Medical innovations have enabled us to wring a few more days, or months, out of life for the terminally ill; and anyone who's lost a loved one knows the outsize value of an extra hour.
But as Atul Gawande, MD, works out in a heart-breaking New Yorker piece, aggressive end-of-life intervention often comes at great cost: We spend thousands of dollars on chemotherapy, surgery and intensive care stays, often depriving patients of the chance to be with family, enjoy physical touch and stay mentally aware as they approach death:
The hard question we face, then, is not how we can afford this system's expense. It is how we can build a health-care system that will actually help dying patients achieve what's most important to them at the end of their lives.
In "a war you can't win," Gawande says, "you don't want a general who fights to the point of total annihilation." So why do many doctors try to beat back the inevitable with medicine's heavy artillery?
[M]any people argue that the key problem has been the financial incentives: we pay doctors to give chemotherapy and to do surgery, but not to take the time required to sort out when doing so is unwise. This certainly is a factor. (The new health-reform act was to have added Medicare coverage for these conversations, until it was deemed funding for "death panels" and stripped out of the legislation.) But the issue isn't merely a matter of financing. It arises from a still unresolved argument about what the function of medicine really is-what, in other words, we should and should not be paying for doctors to do.

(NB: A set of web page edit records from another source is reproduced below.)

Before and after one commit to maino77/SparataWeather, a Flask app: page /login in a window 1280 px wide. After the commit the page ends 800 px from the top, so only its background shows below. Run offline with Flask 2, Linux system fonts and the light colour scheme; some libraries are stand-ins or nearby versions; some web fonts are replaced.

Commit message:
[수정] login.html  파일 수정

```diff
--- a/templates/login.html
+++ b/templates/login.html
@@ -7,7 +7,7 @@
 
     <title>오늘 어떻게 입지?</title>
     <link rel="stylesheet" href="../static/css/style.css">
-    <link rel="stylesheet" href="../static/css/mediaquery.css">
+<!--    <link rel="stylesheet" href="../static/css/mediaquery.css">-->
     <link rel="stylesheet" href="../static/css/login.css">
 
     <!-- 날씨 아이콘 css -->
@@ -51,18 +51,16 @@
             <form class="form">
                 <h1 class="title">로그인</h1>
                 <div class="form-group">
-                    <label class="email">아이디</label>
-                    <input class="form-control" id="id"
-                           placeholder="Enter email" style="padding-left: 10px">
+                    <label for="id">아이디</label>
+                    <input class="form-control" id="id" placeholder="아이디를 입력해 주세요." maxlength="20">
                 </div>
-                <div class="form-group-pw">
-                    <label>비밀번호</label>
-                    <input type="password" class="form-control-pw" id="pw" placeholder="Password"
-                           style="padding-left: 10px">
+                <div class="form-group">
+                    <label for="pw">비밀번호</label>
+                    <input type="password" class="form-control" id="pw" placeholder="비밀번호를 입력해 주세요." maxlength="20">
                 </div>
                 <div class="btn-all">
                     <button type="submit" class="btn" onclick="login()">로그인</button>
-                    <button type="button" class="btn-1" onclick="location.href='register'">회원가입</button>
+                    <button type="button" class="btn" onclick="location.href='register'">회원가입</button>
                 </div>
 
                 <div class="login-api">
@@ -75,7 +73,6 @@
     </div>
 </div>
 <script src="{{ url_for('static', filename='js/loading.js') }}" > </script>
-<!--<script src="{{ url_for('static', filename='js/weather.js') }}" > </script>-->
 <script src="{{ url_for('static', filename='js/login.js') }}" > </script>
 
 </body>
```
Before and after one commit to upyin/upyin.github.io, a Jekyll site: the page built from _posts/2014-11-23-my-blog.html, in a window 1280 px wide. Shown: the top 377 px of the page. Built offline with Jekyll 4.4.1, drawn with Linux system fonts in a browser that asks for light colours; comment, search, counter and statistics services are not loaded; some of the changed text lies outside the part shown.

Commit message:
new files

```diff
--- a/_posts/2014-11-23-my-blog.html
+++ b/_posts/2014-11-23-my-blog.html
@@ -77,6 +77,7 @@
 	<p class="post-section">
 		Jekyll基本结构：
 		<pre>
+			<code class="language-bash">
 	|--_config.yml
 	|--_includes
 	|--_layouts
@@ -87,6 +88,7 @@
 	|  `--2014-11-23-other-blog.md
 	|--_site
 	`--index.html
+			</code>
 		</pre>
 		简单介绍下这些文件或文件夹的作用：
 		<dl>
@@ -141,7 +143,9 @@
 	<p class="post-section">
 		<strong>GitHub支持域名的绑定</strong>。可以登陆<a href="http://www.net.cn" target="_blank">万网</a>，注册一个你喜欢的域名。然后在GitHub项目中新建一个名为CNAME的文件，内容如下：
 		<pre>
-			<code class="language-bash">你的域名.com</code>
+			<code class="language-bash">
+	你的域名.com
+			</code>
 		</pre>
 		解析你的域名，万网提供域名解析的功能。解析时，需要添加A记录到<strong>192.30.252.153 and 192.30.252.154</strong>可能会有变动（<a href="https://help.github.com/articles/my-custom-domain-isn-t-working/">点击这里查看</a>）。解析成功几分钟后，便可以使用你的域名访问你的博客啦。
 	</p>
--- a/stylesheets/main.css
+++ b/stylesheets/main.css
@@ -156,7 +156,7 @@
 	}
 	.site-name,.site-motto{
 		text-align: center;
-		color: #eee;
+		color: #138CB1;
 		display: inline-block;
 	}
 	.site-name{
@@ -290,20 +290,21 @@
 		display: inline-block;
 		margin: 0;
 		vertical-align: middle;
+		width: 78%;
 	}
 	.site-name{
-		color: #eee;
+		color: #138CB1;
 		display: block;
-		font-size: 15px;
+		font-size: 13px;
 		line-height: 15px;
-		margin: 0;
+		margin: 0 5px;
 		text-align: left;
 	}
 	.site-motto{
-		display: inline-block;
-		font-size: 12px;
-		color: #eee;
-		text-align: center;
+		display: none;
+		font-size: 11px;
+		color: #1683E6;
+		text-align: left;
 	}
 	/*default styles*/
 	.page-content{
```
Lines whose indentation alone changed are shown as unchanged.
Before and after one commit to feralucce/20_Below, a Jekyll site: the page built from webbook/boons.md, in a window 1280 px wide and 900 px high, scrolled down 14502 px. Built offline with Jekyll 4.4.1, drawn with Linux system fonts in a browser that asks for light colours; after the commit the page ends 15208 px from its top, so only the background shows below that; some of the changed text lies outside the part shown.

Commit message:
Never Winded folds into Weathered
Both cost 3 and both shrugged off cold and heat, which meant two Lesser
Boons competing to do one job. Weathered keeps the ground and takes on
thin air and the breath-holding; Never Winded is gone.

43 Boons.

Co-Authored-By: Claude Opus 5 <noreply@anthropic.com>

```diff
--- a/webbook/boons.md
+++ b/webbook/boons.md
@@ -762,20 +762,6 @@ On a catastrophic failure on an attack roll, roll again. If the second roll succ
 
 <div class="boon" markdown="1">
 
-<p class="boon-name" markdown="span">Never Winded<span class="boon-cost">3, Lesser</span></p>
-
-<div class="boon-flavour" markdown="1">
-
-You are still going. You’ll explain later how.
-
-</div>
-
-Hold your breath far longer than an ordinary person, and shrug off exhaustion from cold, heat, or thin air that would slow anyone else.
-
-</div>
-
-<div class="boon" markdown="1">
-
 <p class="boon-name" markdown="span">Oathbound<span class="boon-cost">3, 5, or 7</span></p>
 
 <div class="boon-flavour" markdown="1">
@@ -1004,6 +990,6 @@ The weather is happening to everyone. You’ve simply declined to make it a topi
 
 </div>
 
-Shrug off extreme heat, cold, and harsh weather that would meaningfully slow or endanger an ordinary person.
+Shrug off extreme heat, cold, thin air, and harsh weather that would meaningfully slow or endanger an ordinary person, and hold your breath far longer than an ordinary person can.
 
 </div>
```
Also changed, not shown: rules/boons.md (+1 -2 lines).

Rather than attempting a summary of the essay, I'll only say, go read it. At the risk of sounding macabre, it's an issue we all have to confront at one point or another.